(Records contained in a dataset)
- - -

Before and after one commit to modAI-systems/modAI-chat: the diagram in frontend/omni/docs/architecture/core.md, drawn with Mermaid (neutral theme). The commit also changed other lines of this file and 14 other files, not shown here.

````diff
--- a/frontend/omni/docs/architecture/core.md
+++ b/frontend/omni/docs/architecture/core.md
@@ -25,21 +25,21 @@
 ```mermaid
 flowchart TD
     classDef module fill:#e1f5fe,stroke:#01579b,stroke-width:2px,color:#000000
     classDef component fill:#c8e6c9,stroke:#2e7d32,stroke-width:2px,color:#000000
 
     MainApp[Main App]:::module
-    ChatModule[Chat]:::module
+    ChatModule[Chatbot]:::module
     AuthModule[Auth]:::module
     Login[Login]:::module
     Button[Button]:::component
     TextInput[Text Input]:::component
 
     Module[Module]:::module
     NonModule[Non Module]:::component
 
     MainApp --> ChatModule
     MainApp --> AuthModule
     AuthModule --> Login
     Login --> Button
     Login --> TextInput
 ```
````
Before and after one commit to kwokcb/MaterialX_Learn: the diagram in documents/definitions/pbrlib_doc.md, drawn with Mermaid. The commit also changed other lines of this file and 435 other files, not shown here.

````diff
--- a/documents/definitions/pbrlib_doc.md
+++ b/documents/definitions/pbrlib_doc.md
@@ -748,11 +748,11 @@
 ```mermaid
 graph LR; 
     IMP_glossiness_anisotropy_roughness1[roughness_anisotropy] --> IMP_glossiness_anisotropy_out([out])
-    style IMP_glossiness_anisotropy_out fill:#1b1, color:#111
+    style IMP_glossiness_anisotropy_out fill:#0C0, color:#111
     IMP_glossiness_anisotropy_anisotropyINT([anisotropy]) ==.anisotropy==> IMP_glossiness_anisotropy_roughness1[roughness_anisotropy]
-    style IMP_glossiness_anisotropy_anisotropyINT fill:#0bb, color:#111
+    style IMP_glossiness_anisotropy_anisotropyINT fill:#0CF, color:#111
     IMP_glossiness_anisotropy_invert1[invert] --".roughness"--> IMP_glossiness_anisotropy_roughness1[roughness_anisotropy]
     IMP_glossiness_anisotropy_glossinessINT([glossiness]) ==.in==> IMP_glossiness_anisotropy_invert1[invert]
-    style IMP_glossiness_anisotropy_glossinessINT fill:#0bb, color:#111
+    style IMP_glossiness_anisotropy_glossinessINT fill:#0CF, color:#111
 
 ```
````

- - -

Return every entry exactly as given.

Before and after one commit to modAI-systems/modAI-chat: the diagram in frontend/omni/docs/architecture/core.md, drawn with Mermaid (neutral theme). The commit also changed other lines of this file and 14 other files, not shown here.

````diff
--- a/frontend/omni/docs/architecture/core.md
+++ b/frontend/omni/docs/architecture/core.md
@@ -25,21 +25,21 @@
 ```mermaid
 flowchart TD
     classDef module fill:#e1f5fe,stroke:#01579b,stroke-width:2px,color:#000000
     classDef component fill:#c8e6c9,stroke:#2e7d32,stroke-width:2px,color:#000000
 
     MainApp[Main App]:::module
-    ChatModule[Chat]:::module
+    ChatModule[Chatbot]:::module
     AuthModule[Auth]:::module
     Login[Login]:::module
     Button[Button]:::component
     TextInput[Text Input]:::component
 
     Module[Module]:::module
     NonModule[Non Module]:::component
 
     MainApp --> ChatModule
     MainApp --> AuthModule
     AuthModule --> Login
     Login --> Button
     Login --> TextInput
 ```
````
Before and after one commit to kwokcb/MaterialX_Learn: the diagram in documents/definitions/pbrlib_doc.md, drawn with Mermaid. The commit also changed other lines of this file and 435 other files, not shown here.

````diff
--- a/documents/definitions/pbrlib_doc.md
+++ b/documents/definitions/pbrlib_doc.md
@@ -748,11 +748,11 @@
 ```mermaid
 graph LR; 
     IMP_glossiness_anisotropy_roughness1[roughness_anisotropy] --> IMP_glossiness_anisotropy_out([out])
-    style IMP_glossiness_anisotropy_out fill:#1b1, color:#111
+    style IMP_glossiness_anisotropy_out fill:#0C0, color:#111
     IMP_glossiness_anisotropy_anisotropyINT([anisotropy]) ==.anisotropy==> IMP_glossiness_anisotropy_roughness1[roughness_anisotropy]
-    style IMP_glossiness_anisotropy_anisotropyINT fill:#0bb, color:#111
+    style IMP_glossiness_anisotropy_anisotropyINT fill:#0CF, color:#111
     IMP_glossiness_anisotropy_invert1[invert] --".roughness"--> IMP_glossiness_anisotropy_roughness1[roughness_anisotropy]
     IMP_glossiness_anisotropy_glossinessINT([glossiness]) ==.in==> IMP_glossiness_anisotropy_invert1[invert]
-    style IMP_glossiness_anisotropy_glossinessINT fill:#0bb, color:#111
+    style IMP_glossiness_anisotropy_glossinessINT fill:#0CF, color:#111
 
 ```
````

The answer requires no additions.